We like to think that Benfleet troops took part in one of these truces but we have no evidence to support our belief. However Benfleet resident Jane Oliver has allowed us to show a letter sent by her grandfather from the trenches. He did not take part in a football match, but he did meet the Germans.
Her grandfather was Fusilier Frederick James Davies of the Royal Welsh Fusiliers and he survived the war. He was not a Benfleet resident. The text of the letter is:
My Dearest Mother,
Just a line to let you know that I am all right. I hope you got the King’s Xmas card all right. I hope to send you Princess Mary’s gift in a day or so.
We have come out of the trenches since Sunday for a few days rest. It’s nice to have a night’s sleep from the wet but we still sleep in our clothes but I am happy through it all. It’s no use being otherwise.
We had a good chat with the Germans on Xmas day. They were only fifty yards away from us in the trenches. They came out and we went to meet them. We shook hands with them. We gave them cigs, jam and corn beef. They also gave us cigars but they didn’t have much food. I think they are hard up for it. They were fed up with the war.
We don’t know what day we shall be going away from here but I dare say it will be the trenches.
We had a service on Sunday with the chaplain. We sang all the Xmas hymns.
Well dear mother I’ve got no more news at present. Don’t you worry about me. You buck up till I’ll come home. Dia sent me a parcel, also Mrs Davis brothers. I shall write to Mrs Davis tonight.

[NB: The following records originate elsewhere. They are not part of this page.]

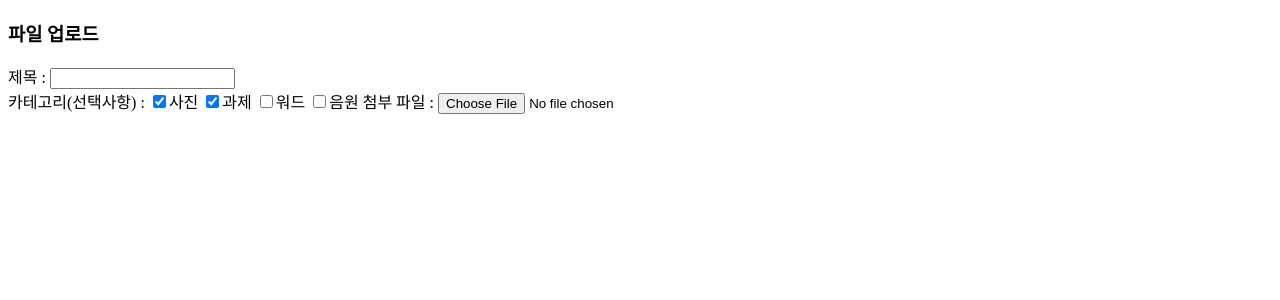
Repository: bluelessman/JSPServlet
Page: http://localhost/ServletStudy/13FileUpload/FileUploadMain.jsp
An editor plug-in stored every save of this project. The page is shown before and after the next save, followed by the edit.
The browser window is 1280 px wide. The pictures show the whole page.
The page is served by Tomcat 10. Other server files are loaded and not shown.

Above is the page before, as saved 2023-12-20 05:29:44.

### ServletStudy/src/main/webapp/13FileUpload/FileUploadMain.jsp
<%@ page language="java" contentType="text/html; charset=UTF-8"
    pageEncoding="UTF-8"%>
<!DOCTYPE html>
<html>
<head>
<meta charset="UTF-8">
<title>fileupload</title>
</head>
<script>
function validateForm(form){
	if(form.title.value==""){
		alert("제목을 입력하세요.");
		form.title.focust();
		return false;
	}
	if(form.attachedFile.value==""){
		alert("첨부 파일은 필수 입력입니다.");
		return false;
	}
}
</script>
<body>
<h3>파일 업로드</h3>
<span style="color:red;">${errerMessage }</span>
<form name="fileForm" method="post" enctype="multipart/form-data" action="UploadProcess.do" onsubmit="return validateForm(this);">
제목 : <input type="text" name="title"/><br/>
카테고리(선택사항) : <input type="checkbox" name="cate" value="사진" checked/>사진
<input type="checkbox" name="cate" value="과제" checked/>과제
<input type="checkbox" name="cate" value="워드" />워드
<input type="checkbox" name="cate" value="음원" />음원
첨부 파일 : <input type="file" name="ofile"/>
</body>
</html>

After the next save:
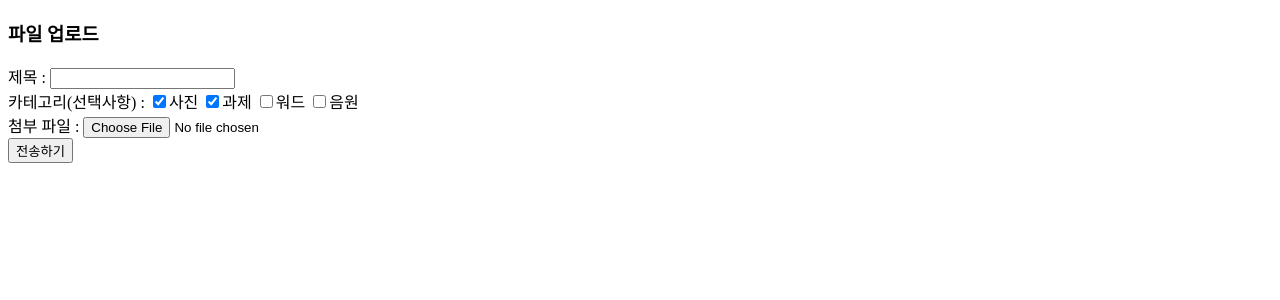
Saved 29 s later.
--- a/ServletStudy/src/main/webapp/13FileUpload/FileUploadMain.jsp
+++ b/ServletStudy/src/main/webapp/13FileUpload/FileUploadMain.jsp
@@ -27,7 +27,9 @@ function validateForm(form){
 카테고리(선택사항) : <input type="checkbox" name="cate" value="사진" checked/>사진
 <input type="checkbox" name="cate" value="과제" checked/>과제
 <input type="checkbox" name="cate" value="워드" />워드
-<input type="checkbox" name="cate" value="음원" />음원
-첨부 파일 : <input type="file" name="ofile"/>
+<input type="checkbox" name="cate" value="음원" />음원<br/>
+첨부 파일 : <input type="file" name="ofile"/><br/>
+<input type="submit" value="전송하기"/>
+</form>
 </body>
 </html>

Give my best love to dear dad and self. Write as often as you can.
With best love.
From your loving